Located north of the city of San Fernando, the Brian Lara Cricket Academy is the first state-of-the-art cricket training facility to be constructed by the government of Trinidad and Tobago. The Academy includes a 15,000-seat stadium, club seating, lounges and executive boxes as well as exhibition space.
The tender for the venue’s audio systems was released in May 2016 and the directors of Streamline Systems, which had worked on four other stadia in the Caribbean, were quick to respond. With a window of just one month to audit the stadium and design a modern system to meet the Academy’s needs, the team went straight to work.
Streamline Systems’ directors Michael Pereira and Clifford Beckles met with the client to ascertain the requirements and to make their own recommendations based on their industry experience. Streamline Systems was assisted by Community’s Technical Applications Group (TAG), which supported the short timescale by reviewing EASE plots, direct sound pressure level mappings and auralization files as needed.
After several meetings and presentations with the client, Streamline was awarded the contract with a strict deadline of 110 days for completion and commissioning of the system. Considering the manufacture of all components, shipping, customs clearance, installation, testing and commissioning of the system, this would have been a tight deadline but, to make matters worse, the original system then had to be completely redesigned. The original proposal was for a distributed system, using the leading edge of the canopy trussing to fire back to the seating areas, but this was deemed a problem due to lack of catwalk access.
Streamline Systems, again supported by Community’s TAG team, worked fast to design a new system that would meet both the original requirements and the 110-day deadline. Still following a distributed configuration, the loudspeaker locations were all moved to positions behind the listeners where access was more practical for installation and maintenance. Care was taken to ensure that coverage was optimized for the new locations and that audio projecting across the playing field was kept within acceptable levels.
This solution required more, but smaller, cabinets than the original design and the team selected Community’s R.5 and R.35 loudspeakers for the mainstay of the system. A total of 120 R Series loudspeakers were used for the spectator and playing areas of the project, with a further 52 C Series ceiling loudspeakers for the indoor areas.
Community R6-51MAX loudspeakers were chosen for the long throw from the main stands over to the grass areas, which also required coverage. “The R6 packs 6 x 12in for LF, 6 x 2in for MF and 6 x 1in for HF, with a total power of 4,710W,” commented Michael Pereira. “That really gets the power across to the field with excellent pattern control to below 100Hz.” A total of 16 Community R2SUB subwoofers were used for low frequency reinforcement for the system.
Manufacture of the speakers was started immediately by Community while 45,000ft of cables was airfreighted to Trinidad so that work could begin on-site.
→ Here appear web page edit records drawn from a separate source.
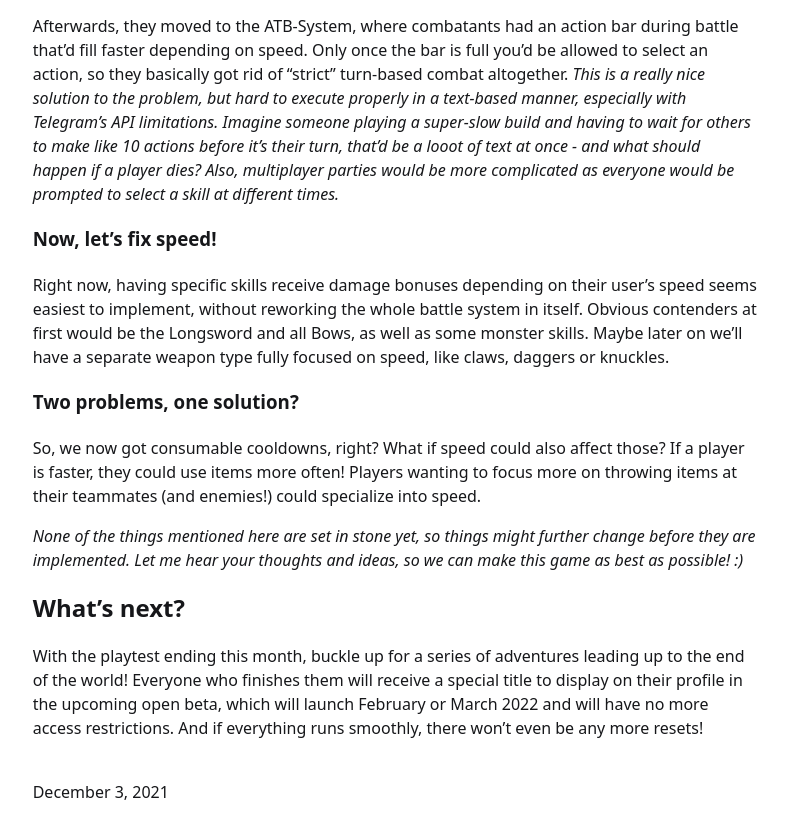
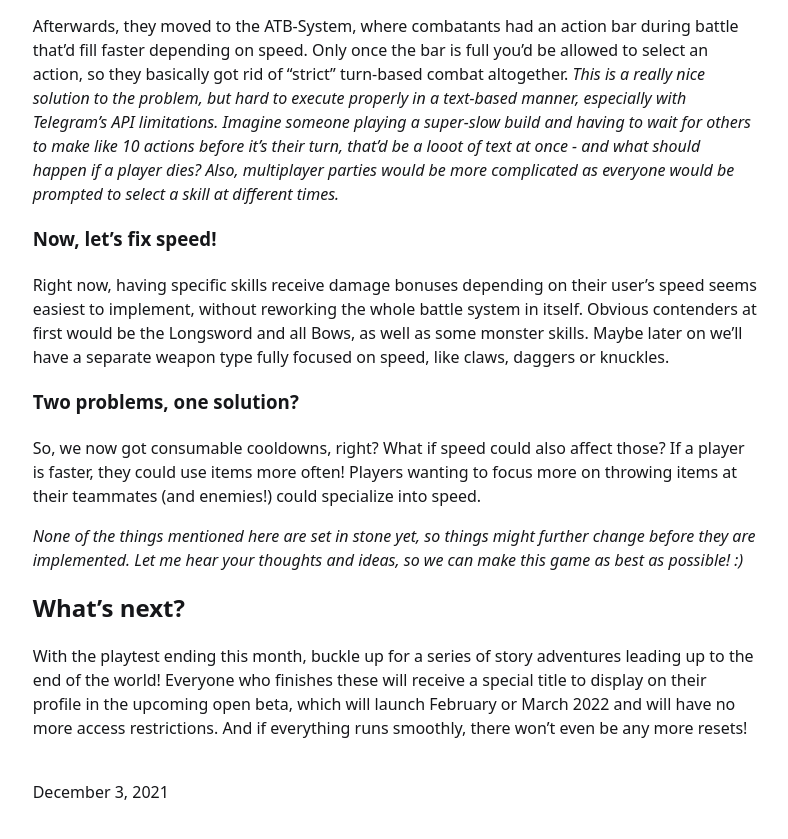
Before and after one commit to TypoTales/Website, a Jekyll site: the page built from docs/_posts/2021-12-03-speed-and-consumables.md, in a window 1280 px wide and 900 px high, scrolled down 1927 px. Shown: the top 839 px of the window, without its empty margins (330-1118 px from the left). Built offline with Jekyll 4.4.1, drawn with Linux system fonts in a browser that asks for light colours.

Commit message:
text fixes

```diff
--- a/docs/_posts/2021-12-03-speed-and-consumables.md
+++ b/docs/_posts/2021-12-03-speed-and-consumables.md
@@ -52,4 +52,4 @@ So, we now got consumable cooldowns, right? What if speed could also affect thos
 *None of the things mentioned here are set in stone yet, so things might further change before they are implemented. Let me hear your thoughts and ideas, so we can make this game as best as possible! :)*
 
 ## What's next?
-With the playtest ending this month, buckle up for a series of adventures leading up to the end of the world! Everyone who finishes them will receive a special title to display on their profile in the upcoming open beta, which will launch February or March 2022 and will have no more access restrictions. And if everything runs smoothly, there won't even be any more resets!
+With the playtest ending this month, buckle up for a series of story adventures leading up to the end of the world! Everyone who finishes these will receive a special title to display on their profile in the upcoming open beta, which will launch February or March 2022 and will have no more access restrictions. And if everything runs smoothly, there won't even be any more resets!
```
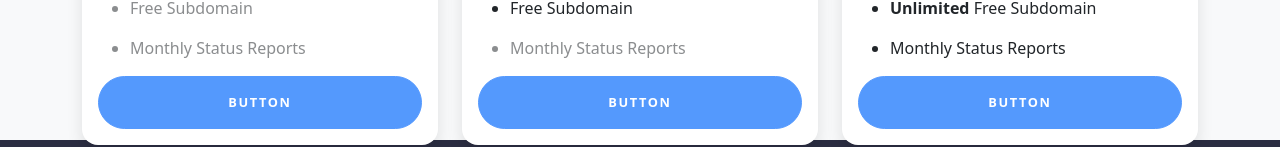
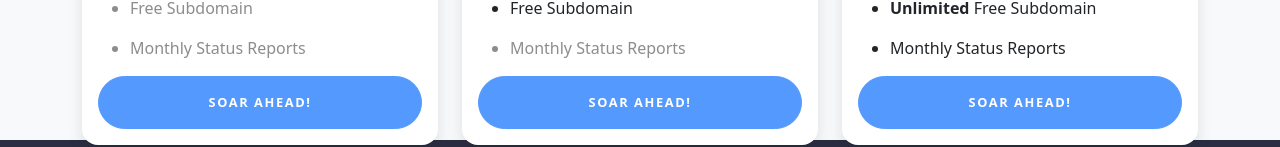
Before and after one commit to shricharanks108/studypilot, a React (Create React App) app: page /pricing in a window 1280 px wide. Shown: the part 660-807 px from the top of the page. Built offline with nearby package versions, Linux system fonts and the light colour scheme.

Commit message:
Add "Soar Ahead" Button Text

```diff
--- a/src/components/PricingCards/PricingCards.jsx
+++ b/src/components/PricingCards/PricingCards.jsx
@@ -21,7 +21,7 @@ function PricingCards({ cardData }) {
                         <li className={cardData.isReports ? "" : "text-muted"}><span className="fa-li"><i className={cardData.isReports ? "fas fa-check" : "fas fa-times"}></i></span>{cardData.reports}</li>
                     </ul>
                     <div className="d-grid">
-                        <a href="#" className="btn btn-primary text-uppercase">Button</a>
+                        <a href="#" className="btn btn-primary text-uppercase">Soar Ahead!</a>
                     </div>
                 </div>
             </div>
```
Streamline turned to Electro-Voice for amplification and audio processing. With the stadium split into a North and South stand, two Electro-Voice NetMax N8000 units were linked for crystal-clear audio over the OMNEO/Dante network. Linking of the two units was done over fiber-optic cable and a Cisco-managed network.
Basic system control uses Electro-Voice’s TPI-5 5.7in touchscreen controls which enable each stand to be turned on and off independently, with more advanced control via a full-sized touchscreen computer. This feature is facilitated by 10 Furman ASD120 sequential switchers with five per rack location, which means that each amplifier rack can be switched on via the touchscreen units without having to be on the other side of the facility. While the stadium was outfitted with a standard fire alarm system, Streamline took the audio system a step further with automated system override and voice evacuation.
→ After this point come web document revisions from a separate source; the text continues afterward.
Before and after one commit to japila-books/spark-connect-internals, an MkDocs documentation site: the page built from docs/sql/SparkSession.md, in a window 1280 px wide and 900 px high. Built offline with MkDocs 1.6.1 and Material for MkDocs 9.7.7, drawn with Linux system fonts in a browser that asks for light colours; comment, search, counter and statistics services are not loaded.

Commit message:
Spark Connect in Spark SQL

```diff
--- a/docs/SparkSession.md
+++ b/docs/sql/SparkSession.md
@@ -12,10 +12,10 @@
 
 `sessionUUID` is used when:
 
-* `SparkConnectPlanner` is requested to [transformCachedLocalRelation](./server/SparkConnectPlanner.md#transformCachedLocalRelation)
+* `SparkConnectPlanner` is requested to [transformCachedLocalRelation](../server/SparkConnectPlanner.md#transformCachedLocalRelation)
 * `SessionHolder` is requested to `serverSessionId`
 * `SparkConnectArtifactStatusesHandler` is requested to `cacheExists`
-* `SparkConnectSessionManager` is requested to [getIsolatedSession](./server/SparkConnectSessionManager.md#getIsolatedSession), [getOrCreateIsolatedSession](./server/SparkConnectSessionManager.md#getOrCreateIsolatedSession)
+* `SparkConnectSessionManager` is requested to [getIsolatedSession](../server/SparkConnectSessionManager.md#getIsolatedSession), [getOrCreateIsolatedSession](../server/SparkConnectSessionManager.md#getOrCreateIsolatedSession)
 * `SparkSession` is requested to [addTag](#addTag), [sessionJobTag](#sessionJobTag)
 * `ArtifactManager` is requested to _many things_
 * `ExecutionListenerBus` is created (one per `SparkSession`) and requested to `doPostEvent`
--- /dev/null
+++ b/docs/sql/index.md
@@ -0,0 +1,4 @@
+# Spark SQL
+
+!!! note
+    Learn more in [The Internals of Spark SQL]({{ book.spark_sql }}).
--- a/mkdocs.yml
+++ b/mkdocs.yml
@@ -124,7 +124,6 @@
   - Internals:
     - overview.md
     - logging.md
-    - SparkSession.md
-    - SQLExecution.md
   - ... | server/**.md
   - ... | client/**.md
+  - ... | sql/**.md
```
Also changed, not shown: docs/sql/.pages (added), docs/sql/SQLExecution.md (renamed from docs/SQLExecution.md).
The full-size touchscreen computer enables the system to be zoned so that the end user can turn on and off an area at will, depending on how each area is being used. Additionally, a few spare inputs and outputs are available allowing for further scalability of the system should the need arise. Three-phase voltage monitoring was included so that the user would be able to monitor system line voltages locally to further ensure longevity of the system.
A simple analog mixing unit was used on the front end of the system. “There was method to what some may construe as madness,” explained Pereira. “This was done so that basic operation of the system would be very simple for the end user or commentator as need be. A much larger and more robust feature set is available via the touchscreen computer but not all operators would need to utilize this set on a regular basis, as such a much simpler interface was provided for day-to-day use.” Professional-grade Shure wireless microphone systems were used to provide free use of the wireless microphones throughout the playing field.
“Every detail was put in place to ensure that a fully operational system was delivered to the client and this was fully achieved, while keeping 10% below the agreed contract sum and on time,” Pereira concluded. “The Community loudspeakers provide outstanding intelligibility and uniform coverage and the system combines excellent flexibility with ease of use.”
May 24, 2017